Canada’s military involvement in Afghanistan may essentially be over, but Hannah Moscovitch isn’t going to let us forget it. This Is War, her powerful if flawed new play at Toronto’s Tarragon Theatre, is a lacerating look at the psychological toll of combat in a war where the enemy is sometimes invisible and soldiers often can’t tell if the person approaching them is a suicide bomber or just an innocent kid on a bike.
The drama – an intense 90-minute one-act, tautly directed by Richard Rose – focuses on four soldiers in a Canadian infantry platoon.
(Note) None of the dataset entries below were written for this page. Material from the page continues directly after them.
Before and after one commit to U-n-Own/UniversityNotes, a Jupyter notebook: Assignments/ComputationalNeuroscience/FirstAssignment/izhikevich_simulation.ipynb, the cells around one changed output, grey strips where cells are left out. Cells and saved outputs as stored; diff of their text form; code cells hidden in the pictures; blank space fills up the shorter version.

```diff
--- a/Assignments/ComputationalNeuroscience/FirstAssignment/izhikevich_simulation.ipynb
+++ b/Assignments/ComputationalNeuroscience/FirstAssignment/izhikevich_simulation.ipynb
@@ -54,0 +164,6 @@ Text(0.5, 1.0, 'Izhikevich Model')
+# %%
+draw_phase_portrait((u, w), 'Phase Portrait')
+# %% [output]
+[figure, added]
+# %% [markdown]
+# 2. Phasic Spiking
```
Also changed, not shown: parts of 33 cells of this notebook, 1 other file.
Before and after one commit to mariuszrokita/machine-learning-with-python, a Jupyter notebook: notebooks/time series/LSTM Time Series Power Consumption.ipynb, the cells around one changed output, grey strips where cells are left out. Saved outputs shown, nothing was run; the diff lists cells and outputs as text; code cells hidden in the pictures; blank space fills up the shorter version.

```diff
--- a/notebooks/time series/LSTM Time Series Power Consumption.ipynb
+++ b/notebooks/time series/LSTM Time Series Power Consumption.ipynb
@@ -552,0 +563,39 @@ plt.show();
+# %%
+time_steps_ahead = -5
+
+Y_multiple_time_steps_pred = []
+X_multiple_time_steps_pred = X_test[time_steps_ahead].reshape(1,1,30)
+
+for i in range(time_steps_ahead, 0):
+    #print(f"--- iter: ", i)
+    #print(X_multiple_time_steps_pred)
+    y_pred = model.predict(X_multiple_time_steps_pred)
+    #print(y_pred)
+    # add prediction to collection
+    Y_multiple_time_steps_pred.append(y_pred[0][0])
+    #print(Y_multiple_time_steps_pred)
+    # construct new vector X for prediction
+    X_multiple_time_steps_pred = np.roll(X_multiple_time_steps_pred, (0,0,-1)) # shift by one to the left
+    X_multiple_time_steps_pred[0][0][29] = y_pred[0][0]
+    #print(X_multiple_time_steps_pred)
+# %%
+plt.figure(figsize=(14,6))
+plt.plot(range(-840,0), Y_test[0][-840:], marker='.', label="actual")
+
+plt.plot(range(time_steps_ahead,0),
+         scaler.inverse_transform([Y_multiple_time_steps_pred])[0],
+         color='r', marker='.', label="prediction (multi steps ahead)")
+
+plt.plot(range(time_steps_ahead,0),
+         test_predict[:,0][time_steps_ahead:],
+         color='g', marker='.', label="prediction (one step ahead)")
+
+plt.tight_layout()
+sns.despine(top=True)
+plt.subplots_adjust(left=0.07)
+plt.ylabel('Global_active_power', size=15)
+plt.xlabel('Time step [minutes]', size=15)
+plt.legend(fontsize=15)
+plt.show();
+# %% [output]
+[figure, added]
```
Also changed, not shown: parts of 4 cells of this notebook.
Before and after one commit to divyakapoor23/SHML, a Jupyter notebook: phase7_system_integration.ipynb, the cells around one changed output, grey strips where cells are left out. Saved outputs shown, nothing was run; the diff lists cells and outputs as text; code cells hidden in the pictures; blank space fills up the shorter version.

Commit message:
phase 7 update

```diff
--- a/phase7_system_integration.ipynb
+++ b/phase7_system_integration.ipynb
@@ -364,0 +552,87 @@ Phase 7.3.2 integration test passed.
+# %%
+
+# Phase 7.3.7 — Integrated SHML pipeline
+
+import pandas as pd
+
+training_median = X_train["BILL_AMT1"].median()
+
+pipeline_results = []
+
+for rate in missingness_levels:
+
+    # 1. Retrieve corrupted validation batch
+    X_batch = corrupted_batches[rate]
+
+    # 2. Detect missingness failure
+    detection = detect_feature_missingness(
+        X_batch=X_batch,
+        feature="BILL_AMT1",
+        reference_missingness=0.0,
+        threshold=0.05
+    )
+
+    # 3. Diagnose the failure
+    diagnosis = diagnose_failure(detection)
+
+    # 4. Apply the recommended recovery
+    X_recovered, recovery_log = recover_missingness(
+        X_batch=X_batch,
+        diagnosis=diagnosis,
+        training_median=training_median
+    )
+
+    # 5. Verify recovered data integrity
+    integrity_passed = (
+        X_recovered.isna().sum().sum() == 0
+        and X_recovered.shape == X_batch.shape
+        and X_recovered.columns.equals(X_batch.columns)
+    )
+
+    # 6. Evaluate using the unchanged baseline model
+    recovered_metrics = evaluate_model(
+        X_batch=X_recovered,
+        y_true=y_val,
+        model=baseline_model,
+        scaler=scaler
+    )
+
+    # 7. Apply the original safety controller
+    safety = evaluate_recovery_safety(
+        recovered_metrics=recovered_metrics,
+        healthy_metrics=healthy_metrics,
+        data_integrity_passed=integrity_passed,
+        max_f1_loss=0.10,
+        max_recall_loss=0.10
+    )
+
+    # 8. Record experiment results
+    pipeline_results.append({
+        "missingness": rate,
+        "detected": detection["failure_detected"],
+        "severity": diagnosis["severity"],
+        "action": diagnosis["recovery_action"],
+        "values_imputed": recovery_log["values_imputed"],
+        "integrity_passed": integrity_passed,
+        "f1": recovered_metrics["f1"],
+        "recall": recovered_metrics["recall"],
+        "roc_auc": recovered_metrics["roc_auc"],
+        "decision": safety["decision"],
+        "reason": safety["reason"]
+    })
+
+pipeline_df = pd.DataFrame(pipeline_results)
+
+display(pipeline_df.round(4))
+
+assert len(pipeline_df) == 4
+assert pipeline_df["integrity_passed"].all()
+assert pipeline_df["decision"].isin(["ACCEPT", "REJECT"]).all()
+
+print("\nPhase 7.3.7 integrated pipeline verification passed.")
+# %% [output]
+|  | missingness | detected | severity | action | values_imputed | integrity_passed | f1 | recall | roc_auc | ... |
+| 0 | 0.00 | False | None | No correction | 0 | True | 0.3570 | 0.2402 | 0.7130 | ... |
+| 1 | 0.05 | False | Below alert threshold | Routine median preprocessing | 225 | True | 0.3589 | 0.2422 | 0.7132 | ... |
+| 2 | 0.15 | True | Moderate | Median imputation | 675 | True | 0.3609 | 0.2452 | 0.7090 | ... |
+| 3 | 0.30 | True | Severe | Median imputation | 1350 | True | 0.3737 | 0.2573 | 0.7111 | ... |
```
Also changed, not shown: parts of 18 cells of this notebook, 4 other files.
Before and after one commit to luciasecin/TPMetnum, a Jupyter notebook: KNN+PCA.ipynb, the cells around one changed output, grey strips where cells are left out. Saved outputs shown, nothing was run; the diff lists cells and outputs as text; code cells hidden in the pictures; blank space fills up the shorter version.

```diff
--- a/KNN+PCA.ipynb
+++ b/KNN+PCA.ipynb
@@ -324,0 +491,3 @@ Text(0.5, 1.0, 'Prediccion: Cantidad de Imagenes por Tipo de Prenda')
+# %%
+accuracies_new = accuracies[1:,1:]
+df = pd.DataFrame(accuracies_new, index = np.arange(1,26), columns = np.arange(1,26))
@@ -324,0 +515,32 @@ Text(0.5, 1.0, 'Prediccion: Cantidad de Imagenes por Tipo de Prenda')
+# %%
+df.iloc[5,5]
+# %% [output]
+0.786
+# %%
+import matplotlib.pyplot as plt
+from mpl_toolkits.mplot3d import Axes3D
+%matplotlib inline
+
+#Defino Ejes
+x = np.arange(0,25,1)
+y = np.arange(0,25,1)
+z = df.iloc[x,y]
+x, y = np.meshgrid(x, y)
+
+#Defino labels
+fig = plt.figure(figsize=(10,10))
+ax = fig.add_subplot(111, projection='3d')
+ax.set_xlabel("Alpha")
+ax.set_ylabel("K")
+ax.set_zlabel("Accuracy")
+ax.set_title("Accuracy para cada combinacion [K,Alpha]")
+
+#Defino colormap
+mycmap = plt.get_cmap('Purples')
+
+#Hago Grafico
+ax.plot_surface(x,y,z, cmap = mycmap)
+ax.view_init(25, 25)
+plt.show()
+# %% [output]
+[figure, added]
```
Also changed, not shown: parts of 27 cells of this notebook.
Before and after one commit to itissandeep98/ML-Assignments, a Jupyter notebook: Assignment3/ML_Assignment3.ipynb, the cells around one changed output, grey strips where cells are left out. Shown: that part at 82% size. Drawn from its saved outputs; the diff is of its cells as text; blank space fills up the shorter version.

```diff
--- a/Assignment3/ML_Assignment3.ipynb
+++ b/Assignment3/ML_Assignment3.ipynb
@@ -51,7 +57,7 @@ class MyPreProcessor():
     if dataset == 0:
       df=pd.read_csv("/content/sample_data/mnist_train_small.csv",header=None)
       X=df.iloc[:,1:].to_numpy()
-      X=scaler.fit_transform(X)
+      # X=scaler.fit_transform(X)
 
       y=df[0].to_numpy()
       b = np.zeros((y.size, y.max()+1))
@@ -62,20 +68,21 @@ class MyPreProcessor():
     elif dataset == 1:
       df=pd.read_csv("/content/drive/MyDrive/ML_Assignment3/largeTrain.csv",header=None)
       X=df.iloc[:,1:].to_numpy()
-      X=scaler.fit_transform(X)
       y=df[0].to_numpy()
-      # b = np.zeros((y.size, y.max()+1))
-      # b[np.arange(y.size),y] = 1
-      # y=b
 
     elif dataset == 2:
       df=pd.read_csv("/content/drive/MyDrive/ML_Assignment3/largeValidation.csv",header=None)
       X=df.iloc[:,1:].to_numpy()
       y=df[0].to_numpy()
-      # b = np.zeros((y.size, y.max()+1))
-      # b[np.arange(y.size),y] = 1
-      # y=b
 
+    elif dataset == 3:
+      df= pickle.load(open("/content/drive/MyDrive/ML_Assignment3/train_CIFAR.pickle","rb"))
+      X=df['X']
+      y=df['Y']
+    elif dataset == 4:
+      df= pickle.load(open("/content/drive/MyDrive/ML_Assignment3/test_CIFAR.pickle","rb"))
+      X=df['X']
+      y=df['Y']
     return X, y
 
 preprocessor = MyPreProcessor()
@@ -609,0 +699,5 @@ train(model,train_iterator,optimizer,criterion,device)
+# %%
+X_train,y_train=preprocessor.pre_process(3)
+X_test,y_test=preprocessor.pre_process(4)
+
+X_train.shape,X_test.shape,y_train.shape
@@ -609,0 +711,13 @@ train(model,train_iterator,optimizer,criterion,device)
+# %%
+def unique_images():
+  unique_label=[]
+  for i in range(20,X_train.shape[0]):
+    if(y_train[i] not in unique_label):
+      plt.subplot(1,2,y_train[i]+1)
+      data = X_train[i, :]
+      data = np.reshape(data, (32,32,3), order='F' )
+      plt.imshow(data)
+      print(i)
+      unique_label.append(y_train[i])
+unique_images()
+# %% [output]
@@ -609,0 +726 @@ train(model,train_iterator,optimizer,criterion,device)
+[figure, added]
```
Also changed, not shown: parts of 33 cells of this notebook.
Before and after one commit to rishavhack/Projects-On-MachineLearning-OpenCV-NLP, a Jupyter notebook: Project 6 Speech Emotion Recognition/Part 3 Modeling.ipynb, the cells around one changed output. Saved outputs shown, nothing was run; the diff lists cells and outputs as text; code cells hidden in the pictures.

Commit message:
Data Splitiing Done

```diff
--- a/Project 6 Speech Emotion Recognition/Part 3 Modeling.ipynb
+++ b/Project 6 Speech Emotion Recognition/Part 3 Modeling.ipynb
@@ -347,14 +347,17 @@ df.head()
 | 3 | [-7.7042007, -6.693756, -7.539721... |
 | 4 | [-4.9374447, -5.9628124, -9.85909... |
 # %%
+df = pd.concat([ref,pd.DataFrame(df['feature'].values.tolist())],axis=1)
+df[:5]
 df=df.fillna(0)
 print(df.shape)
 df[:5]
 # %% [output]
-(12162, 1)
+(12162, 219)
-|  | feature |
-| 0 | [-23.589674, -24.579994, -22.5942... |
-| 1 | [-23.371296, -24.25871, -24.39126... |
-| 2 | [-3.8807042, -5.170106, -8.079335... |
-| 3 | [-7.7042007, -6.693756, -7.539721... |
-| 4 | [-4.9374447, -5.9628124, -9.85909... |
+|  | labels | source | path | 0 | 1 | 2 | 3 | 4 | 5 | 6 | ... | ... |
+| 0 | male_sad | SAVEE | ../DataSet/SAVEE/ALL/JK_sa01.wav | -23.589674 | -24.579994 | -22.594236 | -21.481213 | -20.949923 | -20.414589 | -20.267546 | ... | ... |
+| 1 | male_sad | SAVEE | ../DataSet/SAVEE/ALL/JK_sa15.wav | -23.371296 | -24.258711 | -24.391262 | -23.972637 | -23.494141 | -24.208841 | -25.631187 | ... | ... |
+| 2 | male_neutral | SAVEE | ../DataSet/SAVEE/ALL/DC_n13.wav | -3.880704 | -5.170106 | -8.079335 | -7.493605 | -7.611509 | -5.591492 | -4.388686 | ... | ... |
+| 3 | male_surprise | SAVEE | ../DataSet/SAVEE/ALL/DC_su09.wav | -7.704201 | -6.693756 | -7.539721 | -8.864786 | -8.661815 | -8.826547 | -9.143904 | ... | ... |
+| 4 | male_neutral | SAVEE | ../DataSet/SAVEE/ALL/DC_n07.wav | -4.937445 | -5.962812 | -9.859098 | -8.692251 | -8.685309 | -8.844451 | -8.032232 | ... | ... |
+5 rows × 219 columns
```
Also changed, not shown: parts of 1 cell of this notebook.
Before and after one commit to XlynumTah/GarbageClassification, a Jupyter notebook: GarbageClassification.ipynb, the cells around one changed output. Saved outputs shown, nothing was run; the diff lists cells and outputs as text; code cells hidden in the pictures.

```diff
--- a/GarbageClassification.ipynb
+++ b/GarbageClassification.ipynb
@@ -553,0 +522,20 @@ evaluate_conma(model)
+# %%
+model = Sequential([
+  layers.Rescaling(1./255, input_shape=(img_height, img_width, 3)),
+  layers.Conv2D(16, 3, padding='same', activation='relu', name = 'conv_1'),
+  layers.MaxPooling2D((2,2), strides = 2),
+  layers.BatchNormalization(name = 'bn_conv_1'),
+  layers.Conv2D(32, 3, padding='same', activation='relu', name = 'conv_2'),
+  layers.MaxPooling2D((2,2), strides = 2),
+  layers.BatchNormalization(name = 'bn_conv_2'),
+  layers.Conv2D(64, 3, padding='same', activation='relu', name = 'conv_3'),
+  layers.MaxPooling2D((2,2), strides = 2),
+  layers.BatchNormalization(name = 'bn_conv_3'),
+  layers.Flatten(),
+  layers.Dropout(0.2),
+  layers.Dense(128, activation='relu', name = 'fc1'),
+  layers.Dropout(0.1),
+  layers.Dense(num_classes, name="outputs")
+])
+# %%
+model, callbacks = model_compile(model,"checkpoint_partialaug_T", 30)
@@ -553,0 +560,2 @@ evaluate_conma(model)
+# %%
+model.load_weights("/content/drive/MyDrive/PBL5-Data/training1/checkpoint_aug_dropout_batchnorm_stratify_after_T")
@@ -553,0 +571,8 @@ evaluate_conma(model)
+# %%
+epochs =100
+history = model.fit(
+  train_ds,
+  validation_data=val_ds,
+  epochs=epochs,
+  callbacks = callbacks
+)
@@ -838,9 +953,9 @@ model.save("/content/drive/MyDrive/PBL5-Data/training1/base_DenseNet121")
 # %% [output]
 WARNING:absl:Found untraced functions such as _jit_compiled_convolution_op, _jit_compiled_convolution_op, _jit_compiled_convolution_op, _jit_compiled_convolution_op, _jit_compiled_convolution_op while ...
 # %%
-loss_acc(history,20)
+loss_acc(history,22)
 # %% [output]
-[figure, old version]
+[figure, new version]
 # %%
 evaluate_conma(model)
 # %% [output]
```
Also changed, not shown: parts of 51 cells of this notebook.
They are each being questioned by an unseen, unheard interviewer about a possible atrocity committed in the Panjwaii desert during a joint op with the Afghan National Army against the Taliban. Moscovitch juxtaposes their terse replies with their memories of events leading up to the incident – scenes as sharp and fragmented as shrapnel, that come together to form a picture of unbearable stress.
Beneath her tough, sarcastic demeanour, Master Corporal Tanya Young (Lisa Berry) is haunted by her accidental shooting, while on patrol, of a five-year-old girl. Her feelings of guilt eventually prompt her to take a course of action that ends up imperilling the life of a comrade. The comrade, naive young private Jonny Henderson (Ian Lake), has also been traumatized, having witnessed a horrific death on his first day “outside the wire.” For comfort, he turns to Tanya and his boyish infatuation with her clouds his judgment.
Even their gruff superior, Captain Stephen Hughes (Ari Cohen), can’t cope with all the bloodshed he’s seen. He, too, makes decisions in combat based on personal feelings, which have unforeseen consequences. Meanwhile, the base’s mild-mannered medic, Sergeant Chris Anders (Sergio Di Zio), does his best to monitor their mental health, but in the end he’s just as rattled as they are.
Moscovitch draws on her experience as one of the writers for CBC Radio’s Afghanada, which also dramatized the daily experiences of Canadian soldiers on the ground in Afghanistan. In some respects, This Is War could be a darker, dirtier episode in the series, replete with F-bombs and rude talk about sweaty testicles.
But the much-lauded playwright also injects some of the audacity that characterized her best-known play, East of Berlin. Her troubled soldiers, while sympathetic, are a far cry from being exemplary members of the Canadian Forces. Tanya’s bouts of sex with two of her male cohorts, which complicate their working relationships, could even be used by misogynists as an argument against having women in the military.
But Moscovitch isn’t out to tarnish images, only to make her soldiers more human. It’s not that they’re ordinary folks from places like Hamilton and Red Deer that makes them identifiable, but the fact that they can’t stomach war any better than a pacifist. Cohen’s Capt. Hughes may bristle at any suggestion that the Afghanistan mission is a mistake, but he also clearly can’t reconcile his duties with his emotions.
The play’s problems are mainly structural. Moscovitch gives us each of her four characters’ versions of events in succession. At first, it looks like we’re going to get a Rashomon-style presentation of four wildly differing perspectives, but it turns out the perspectives aren’t different enough and near identical scenes are needlessly repeated.
The acting, however, is rock solid. Berry is formidable as Tanya, while Lake is almost tragically callow as Jonny. Cohen plays the captain with a drill sergeant’s lungs and an easy macho swagger. Di Zio brings a laid-back, Woody Harrelson-like quality to the gay Christian medic.
Set designer Camellia Koo has swathed the Tarragon’s tiny Extra Space in camouflage netting, making the space even tighter. At times the actors are so close to the audience that you instinctively lean back, and when they aim their guns, you flinch. Rebecca Picherack’s crackerjack lighting snaps us back and forth from hot, dusty Panjwaii to a harsh interview spotlight.
Moscovitch says her play was spurred partly by a Globe and Mail editorial urging the Canadian theatre to start grappling with our involvement in Afghanistan. This Is War more than rises to the challenge.
This Is War runs until Feb. 3.